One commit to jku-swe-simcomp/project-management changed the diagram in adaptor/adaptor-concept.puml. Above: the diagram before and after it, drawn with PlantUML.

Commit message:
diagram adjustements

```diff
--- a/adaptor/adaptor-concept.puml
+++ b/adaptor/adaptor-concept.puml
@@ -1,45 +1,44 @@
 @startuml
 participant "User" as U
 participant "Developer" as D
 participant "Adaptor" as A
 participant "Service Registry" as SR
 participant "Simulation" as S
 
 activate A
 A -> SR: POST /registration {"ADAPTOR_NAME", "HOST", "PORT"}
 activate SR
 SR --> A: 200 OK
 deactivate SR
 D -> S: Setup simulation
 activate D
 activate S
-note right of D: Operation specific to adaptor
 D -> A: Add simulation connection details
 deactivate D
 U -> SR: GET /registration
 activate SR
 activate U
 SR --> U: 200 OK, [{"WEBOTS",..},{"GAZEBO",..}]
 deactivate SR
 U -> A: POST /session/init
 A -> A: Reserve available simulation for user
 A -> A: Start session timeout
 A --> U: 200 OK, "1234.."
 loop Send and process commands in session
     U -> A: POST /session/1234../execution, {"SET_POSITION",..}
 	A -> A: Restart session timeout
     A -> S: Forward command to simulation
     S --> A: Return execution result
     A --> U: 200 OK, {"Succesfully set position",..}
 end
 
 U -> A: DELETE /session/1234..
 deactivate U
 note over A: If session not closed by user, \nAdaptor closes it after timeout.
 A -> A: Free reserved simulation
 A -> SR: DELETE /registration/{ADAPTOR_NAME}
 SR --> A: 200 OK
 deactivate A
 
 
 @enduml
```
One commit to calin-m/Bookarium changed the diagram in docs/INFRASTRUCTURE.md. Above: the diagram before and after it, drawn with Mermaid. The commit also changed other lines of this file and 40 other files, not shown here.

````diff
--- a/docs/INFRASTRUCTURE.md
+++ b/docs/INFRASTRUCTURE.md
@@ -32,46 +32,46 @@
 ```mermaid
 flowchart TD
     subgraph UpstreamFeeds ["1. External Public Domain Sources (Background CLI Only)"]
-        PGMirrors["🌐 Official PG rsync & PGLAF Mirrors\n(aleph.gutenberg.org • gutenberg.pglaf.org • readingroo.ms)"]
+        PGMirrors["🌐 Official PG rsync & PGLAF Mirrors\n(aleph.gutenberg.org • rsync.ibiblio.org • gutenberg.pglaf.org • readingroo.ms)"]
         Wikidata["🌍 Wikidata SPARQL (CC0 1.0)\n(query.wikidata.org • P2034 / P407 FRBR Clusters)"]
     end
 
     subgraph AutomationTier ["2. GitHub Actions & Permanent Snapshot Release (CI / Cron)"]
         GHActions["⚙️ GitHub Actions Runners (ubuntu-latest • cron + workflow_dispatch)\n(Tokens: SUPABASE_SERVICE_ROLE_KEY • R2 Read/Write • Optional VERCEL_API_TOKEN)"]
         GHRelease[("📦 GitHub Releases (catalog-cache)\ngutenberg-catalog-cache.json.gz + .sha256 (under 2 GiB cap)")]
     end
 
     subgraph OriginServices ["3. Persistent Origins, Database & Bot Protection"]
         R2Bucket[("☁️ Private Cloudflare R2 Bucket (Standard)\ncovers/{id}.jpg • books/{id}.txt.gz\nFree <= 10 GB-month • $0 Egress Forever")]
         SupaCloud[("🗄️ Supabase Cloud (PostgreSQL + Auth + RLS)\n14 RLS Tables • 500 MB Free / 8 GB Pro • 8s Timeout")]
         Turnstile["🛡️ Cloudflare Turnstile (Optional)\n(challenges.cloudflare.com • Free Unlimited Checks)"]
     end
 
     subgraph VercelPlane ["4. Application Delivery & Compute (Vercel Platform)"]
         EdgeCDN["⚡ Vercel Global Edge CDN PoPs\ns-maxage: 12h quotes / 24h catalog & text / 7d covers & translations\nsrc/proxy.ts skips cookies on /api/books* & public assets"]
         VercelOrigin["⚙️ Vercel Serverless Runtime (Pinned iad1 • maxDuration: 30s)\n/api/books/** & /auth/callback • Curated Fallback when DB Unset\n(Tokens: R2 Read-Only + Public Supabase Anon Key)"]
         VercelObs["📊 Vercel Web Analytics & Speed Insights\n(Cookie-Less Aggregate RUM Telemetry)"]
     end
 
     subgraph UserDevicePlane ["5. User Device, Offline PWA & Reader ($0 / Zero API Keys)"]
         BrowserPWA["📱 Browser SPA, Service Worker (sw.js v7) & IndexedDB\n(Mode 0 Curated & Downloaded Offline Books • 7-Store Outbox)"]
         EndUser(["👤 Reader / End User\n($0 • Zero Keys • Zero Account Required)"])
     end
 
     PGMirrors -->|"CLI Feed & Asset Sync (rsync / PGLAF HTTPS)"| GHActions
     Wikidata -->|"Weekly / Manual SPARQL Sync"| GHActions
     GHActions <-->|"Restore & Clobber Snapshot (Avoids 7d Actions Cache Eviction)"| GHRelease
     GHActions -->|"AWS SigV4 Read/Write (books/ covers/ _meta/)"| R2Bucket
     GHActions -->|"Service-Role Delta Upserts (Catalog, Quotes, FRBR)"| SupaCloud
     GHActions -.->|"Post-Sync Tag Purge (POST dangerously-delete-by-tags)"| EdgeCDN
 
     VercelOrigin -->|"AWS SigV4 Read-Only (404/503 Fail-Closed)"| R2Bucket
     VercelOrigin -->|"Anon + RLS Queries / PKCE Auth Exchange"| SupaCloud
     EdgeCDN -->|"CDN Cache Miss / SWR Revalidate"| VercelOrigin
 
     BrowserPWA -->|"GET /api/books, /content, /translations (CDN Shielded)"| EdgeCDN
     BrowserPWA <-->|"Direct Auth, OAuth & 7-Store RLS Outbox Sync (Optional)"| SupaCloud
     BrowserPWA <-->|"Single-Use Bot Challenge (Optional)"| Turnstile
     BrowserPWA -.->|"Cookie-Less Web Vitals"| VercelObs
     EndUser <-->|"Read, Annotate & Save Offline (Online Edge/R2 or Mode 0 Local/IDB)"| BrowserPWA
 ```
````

..............................

PROBLEM TO WORK ON: Scan the material above for the string "FRBR" and report each line where you find it.

FINAL ANSWER:
         Wikidata["🌍 Wikidata SPARQL (CC0 1.0)\n(query.wikidata.org • P2034 / P407 FRBR Clusters)"]
     GHActions -->|"Service-Role Delta Upserts (Catalog, Quotes, FRBR)"| SupaCloud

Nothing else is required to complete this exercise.